Write the following entries out again exactly, skipping each image.

====== Task material ======

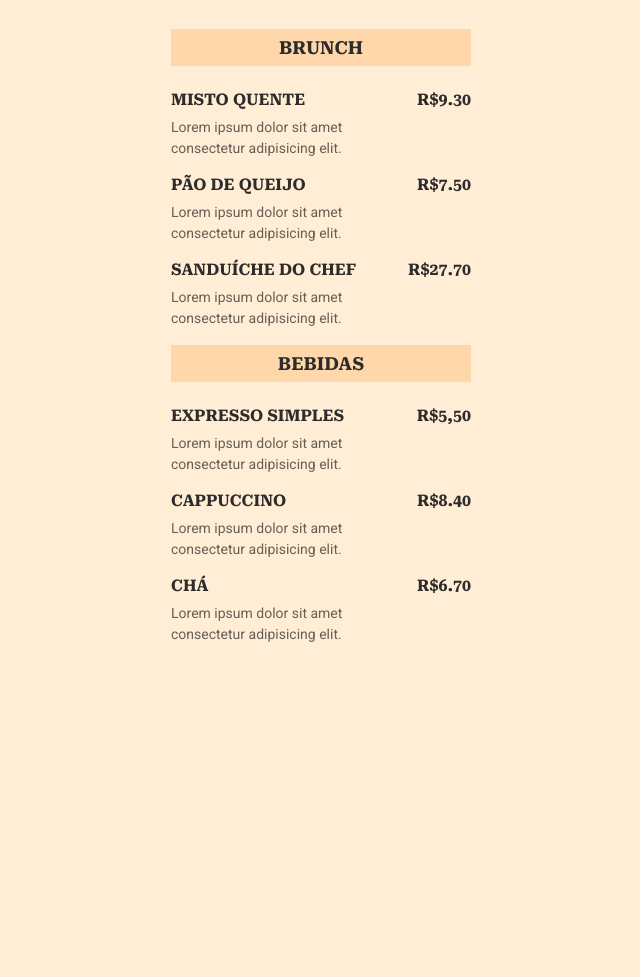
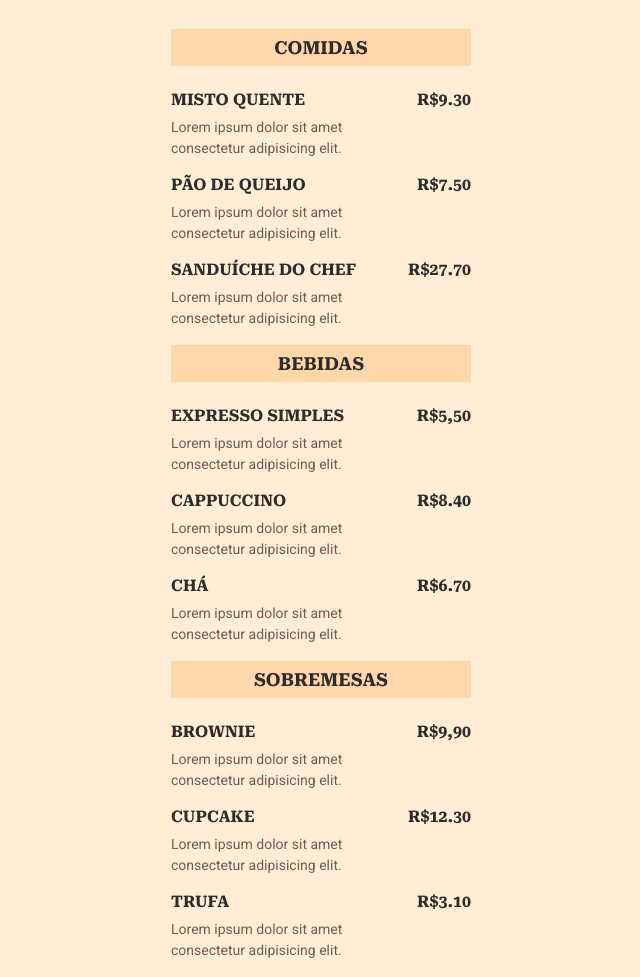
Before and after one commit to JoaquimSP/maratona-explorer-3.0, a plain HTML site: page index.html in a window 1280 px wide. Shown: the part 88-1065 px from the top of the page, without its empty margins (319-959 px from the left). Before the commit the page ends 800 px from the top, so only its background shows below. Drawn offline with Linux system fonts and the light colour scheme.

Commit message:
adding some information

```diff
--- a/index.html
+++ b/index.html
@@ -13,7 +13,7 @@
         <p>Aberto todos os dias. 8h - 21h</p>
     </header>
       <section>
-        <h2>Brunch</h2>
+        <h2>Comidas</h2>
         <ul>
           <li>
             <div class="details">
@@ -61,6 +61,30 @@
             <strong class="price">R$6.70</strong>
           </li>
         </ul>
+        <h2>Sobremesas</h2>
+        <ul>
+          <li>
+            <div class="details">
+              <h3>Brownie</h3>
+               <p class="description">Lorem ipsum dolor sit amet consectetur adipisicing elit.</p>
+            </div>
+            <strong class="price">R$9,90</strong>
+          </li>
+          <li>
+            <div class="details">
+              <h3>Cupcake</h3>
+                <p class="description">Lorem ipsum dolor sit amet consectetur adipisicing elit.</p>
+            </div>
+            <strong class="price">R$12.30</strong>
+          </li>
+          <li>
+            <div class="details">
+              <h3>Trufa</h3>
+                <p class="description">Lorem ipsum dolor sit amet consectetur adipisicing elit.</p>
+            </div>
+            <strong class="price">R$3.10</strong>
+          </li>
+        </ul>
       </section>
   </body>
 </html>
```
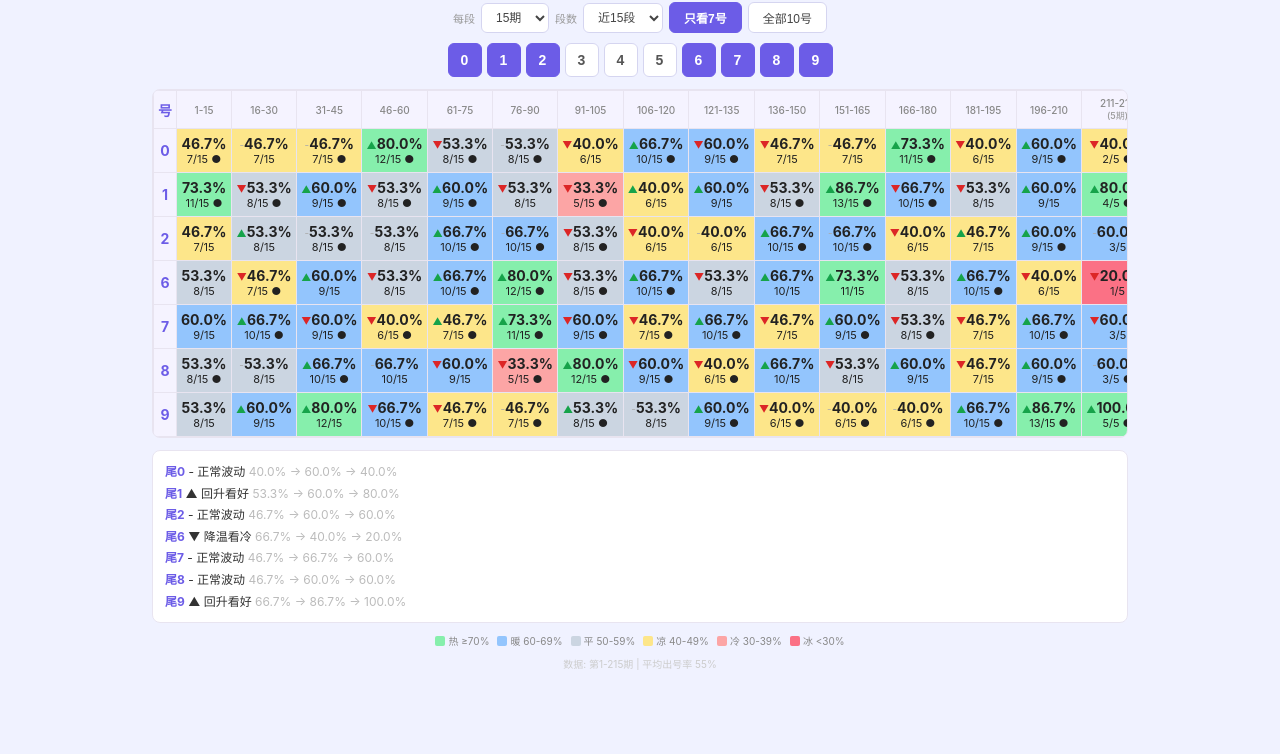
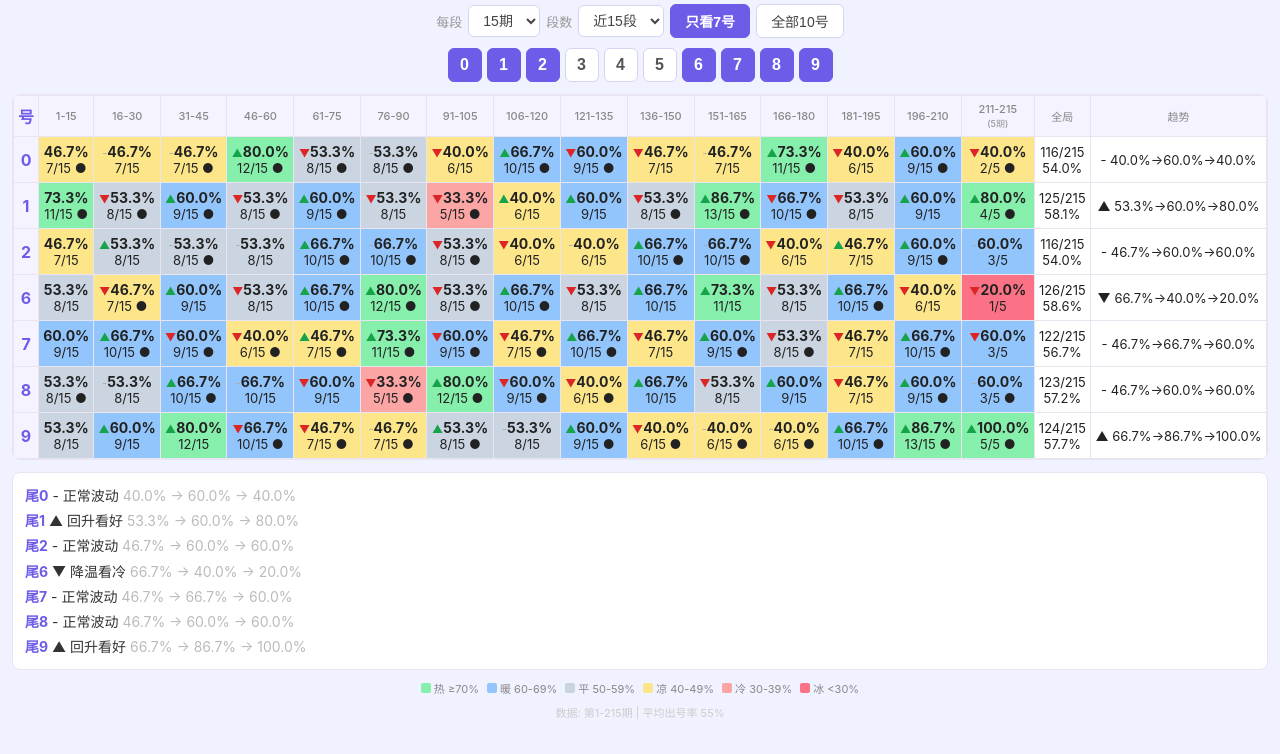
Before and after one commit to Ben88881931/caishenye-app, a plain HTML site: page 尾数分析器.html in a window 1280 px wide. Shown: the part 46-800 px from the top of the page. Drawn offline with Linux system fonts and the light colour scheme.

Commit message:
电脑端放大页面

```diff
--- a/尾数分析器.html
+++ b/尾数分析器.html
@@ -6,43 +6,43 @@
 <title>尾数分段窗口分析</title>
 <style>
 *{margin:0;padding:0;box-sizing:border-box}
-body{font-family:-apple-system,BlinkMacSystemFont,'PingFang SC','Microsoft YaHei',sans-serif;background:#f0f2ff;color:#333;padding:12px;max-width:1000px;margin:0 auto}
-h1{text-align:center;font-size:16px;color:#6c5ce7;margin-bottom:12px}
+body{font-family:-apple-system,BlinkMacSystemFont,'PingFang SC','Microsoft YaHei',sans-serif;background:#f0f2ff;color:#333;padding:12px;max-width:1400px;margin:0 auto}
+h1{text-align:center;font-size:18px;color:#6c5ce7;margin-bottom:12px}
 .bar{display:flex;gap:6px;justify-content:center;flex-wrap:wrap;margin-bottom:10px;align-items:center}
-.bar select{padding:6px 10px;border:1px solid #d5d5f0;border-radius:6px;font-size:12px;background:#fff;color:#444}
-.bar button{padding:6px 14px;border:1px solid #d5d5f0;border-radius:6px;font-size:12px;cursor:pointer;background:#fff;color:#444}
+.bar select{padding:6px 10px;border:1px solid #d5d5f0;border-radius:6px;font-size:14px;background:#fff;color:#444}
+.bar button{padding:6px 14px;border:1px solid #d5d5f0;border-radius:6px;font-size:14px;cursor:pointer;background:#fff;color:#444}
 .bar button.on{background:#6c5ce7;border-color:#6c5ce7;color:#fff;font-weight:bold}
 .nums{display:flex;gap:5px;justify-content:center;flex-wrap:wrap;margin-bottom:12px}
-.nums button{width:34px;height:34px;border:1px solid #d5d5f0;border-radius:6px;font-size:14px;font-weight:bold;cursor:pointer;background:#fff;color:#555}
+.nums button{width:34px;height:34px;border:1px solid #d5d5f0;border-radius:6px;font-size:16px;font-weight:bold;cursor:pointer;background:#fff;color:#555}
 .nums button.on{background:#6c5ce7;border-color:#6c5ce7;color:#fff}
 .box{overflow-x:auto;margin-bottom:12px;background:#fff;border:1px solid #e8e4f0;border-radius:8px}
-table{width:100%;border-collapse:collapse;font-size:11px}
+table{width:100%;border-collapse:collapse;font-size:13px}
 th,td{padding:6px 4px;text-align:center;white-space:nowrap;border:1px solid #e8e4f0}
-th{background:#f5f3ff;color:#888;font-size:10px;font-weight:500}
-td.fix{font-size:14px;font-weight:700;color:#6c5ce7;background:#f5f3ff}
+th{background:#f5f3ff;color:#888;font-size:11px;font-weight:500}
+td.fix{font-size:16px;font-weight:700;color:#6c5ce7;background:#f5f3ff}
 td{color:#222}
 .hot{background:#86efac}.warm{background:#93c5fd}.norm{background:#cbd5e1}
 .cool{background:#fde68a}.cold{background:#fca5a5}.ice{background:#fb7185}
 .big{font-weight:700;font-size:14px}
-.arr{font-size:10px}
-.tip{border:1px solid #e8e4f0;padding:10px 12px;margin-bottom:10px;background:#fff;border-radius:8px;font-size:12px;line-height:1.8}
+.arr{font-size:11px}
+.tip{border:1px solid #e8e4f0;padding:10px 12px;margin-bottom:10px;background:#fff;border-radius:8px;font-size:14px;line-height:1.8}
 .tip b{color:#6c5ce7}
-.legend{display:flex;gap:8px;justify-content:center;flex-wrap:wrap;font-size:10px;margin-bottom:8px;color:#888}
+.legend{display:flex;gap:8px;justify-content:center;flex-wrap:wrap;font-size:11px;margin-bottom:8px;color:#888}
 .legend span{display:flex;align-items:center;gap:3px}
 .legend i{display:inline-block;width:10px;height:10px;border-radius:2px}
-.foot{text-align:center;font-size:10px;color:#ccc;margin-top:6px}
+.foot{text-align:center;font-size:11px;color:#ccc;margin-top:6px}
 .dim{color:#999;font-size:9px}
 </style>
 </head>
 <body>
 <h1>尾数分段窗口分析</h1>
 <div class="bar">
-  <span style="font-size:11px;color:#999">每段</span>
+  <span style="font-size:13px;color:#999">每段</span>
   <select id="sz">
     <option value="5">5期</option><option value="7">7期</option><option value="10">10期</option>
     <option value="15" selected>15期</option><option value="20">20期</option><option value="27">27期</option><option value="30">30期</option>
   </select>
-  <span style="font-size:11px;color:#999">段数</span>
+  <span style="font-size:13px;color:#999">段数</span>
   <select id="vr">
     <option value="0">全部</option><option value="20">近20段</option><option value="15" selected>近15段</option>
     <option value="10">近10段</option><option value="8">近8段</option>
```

======

→ **Solution to the problem**
Before and after one commit to JoaquimSP/maratona-explorer-3.0, a plain HTML site: page index.html in a window 1280 px wide. Shown: the part 88-1065 px from the top of the page, without its empty margins (319-959 px from the left). Before the commit the page ends 800 px from the top, so only its background shows below. Drawn offline with Linux system fonts and the light colour scheme.

Commit message:
adding some information

```diff
--- a/index.html
+++ b/index.html
@@ -13,7 +13,7 @@
         <p>Aberto todos os dias. 8h - 21h</p>
     </header>
       <section>
-        <h2>Brunch</h2>
+        <h2>Comidas</h2>
         <ul>
           <li>
             <div class="details">
@@ -61,6 +61,30 @@
             <strong class="price">R$6.70</strong>
           </li>
         </ul>
+        <h2>Sobremesas</h2>
+        <ul>
+          <li>
+            <div class="details">
+              <h3>Brownie</h3>
+               <p class="description">Lorem ipsum dolor sit amet consectetur adipisicing elit.</p>
+            </div>
+            <strong class="price">R$9,90</strong>
+          </li>
+          <li>
+            <div class="details">
+              <h3>Cupcake</h3>
+                <p class="description">Lorem ipsum dolor sit amet consectetur adipisicing elit.</p>
+            </div>
+            <strong class="price">R$12.30</strong>
+          </li>
+          <li>
+            <div class="details">
+              <h3>Trufa</h3>
+                <p class="description">Lorem ipsum dolor sit amet consectetur adipisicing elit.</p>
+            </div>
+            <strong class="price">R$3.10</strong>
+          </li>
+        </ul>
       </section>
   </body>
 </html>
```
Before and after one commit to Ben88881931/caishenye-app, a plain HTML site: page 尾数分析器.html in a window 1280 px wide. Shown: the part 46-800 px from the top of the page. Drawn offline with Linux system fonts and the light colour scheme.

Commit message:
电脑端放大页面

```diff
--- a/尾数分析器.html
+++ b/尾数分析器.html
@@ -6,43 +6,43 @@
 <title>尾数分段窗口分析</title>
 <style>
 *{margin:0;padding:0;box-sizing:border-box}
-body{font-family:-apple-system,BlinkMacSystemFont,'PingFang SC','Microsoft YaHei',sans-serif;background:#f0f2ff;color:#333;padding:12px;max-width:1000px;margin:0 auto}
-h1{text-align:center;font-size:16px;color:#6c5ce7;margin-bottom:12px}
+body{font-family:-apple-system,BlinkMacSystemFont,'PingFang SC','Microsoft YaHei',sans-serif;background:#f0f2ff;color:#333;padding:12px;max-width:1400px;margin:0 auto}
+h1{text-align:center;font-size:18px;color:#6c5ce7;margin-bottom:12px}
 .bar{display:flex;gap:6px;justify-content:center;flex-wrap:wrap;margin-bottom:10px;align-items:center}
-.bar select{padding:6px 10px;border:1px solid #d5d5f0;border-radius:6px;font-size:12px;background:#fff;color:#444}
-.bar button{padding:6px 14px;border:1px solid #d5d5f0;border-radius:6px;font-size:12px;cursor:pointer;background:#fff;color:#444}
+.bar select{padding:6px 10px;border:1px solid #d5d5f0;border-radius:6px;font-size:14px;background:#fff;color:#444}
+.bar button{padding:6px 14px;border:1px solid #d5d5f0;border-radius:6px;font-size:14px;cursor:pointer;background:#fff;color:#444}
 .bar button.on{background:#6c5ce7;border-color:#6c5ce7;color:#fff;font-weight:bold}
 .nums{display:flex;gap:5px;justify-content:center;flex-wrap:wrap;margin-bottom:12px}
-.nums button{width:34px;height:34px;border:1px solid #d5d5f0;border-radius:6px;font-size:14px;font-weight:bold;cursor:pointer;background:#fff;color:#555}
+.nums button{width:34px;height:34px;border:1px solid #d5d5f0;border-radius:6px;font-size:16px;font-weight:bold;cursor:pointer;background:#fff;color:#555}
 .nums button.on{background:#6c5ce7;border-color:#6c5ce7;color:#fff}
 .box{overflow-x:auto;margin-bottom:12px;background:#fff;border:1px solid #e8e4f0;border-radius:8px}
-table{width:100%;border-collapse:collapse;font-size:11px}
+table{width:100%;border-collapse:collapse;font-size:13px}
 th,td{padding:6px 4px;text-align:center;white-space:nowrap;border:1px solid #e8e4f0}
-th{background:#f5f3ff;color:#888;font-size:10px;font-weight:500}
-td.fix{font-size:14px;font-weight:700;color:#6c5ce7;background:#f5f3ff}
+th{background:#f5f3ff;color:#888;font-size:11px;font-weight:500}
+td.fix{font-size:16px;font-weight:700;color:#6c5ce7;background:#f5f3ff}
 td{color:#222}
 .hot{background:#86efac}.warm{background:#93c5fd}.norm{background:#cbd5e1}
 .cool{background:#fde68a}.cold{background:#fca5a5}.ice{background:#fb7185}
 .big{font-weight:700;font-size:14px}
-.arr{font-size:10px}
-.tip{border:1px solid #e8e4f0;padding:10px 12px;margin-bottom:10px;background:#fff;border-radius:8px;font-size:12px;line-height:1.8}
+.arr{font-size:11px}
+.tip{border:1px solid #e8e4f0;padding:10px 12px;margin-bottom:10px;background:#fff;border-radius:8px;font-size:14px;line-height:1.8}
 .tip b{color:#6c5ce7}
-.legend{display:flex;gap:8px;justify-content:center;flex-wrap:wrap;font-size:10px;margin-bottom:8px;color:#888}
+.legend{display:flex;gap:8px;justify-content:center;flex-wrap:wrap;font-size:11px;margin-bottom:8px;color:#888}
 .legend span{display:flex;align-items:center;gap:3px}
 .legend i{display:inline-block;width:10px;height:10px;border-radius:2px}
-.foot{text-align:center;font-size:10px;color:#ccc;margin-top:6px}
+.foot{text-align:center;font-size:11px;color:#ccc;margin-top:6px}
 .dim{color:#999;font-size:9px}
 </style>
 </head>
 <body>
 <h1>尾数分段窗口分析</h1>
 <div class="bar">
-  <span style="font-size:11px;color:#999">每段</span>
+  <span style="font-size:13px;color:#999">每段</span>
   <select id="sz">
     <option value="5">5期</option><option value="7">7期</option><option value="10">10期</option>
     <option value="15" selected>15期</option><option value="20">20期</option><option value="27">27期</option><option value="30">30期</option>
   </select>
-  <span style="font-size:11px;color:#999">段数</span>
+  <span style="font-size:13px;color:#999">段数</span>
   <select id="vr">
     <option value="0">全部</option><option value="20">近20段</option><option value="15" selected>近15段</option>
     <option value="10">近10段</option><option value="8">近8段</option>
```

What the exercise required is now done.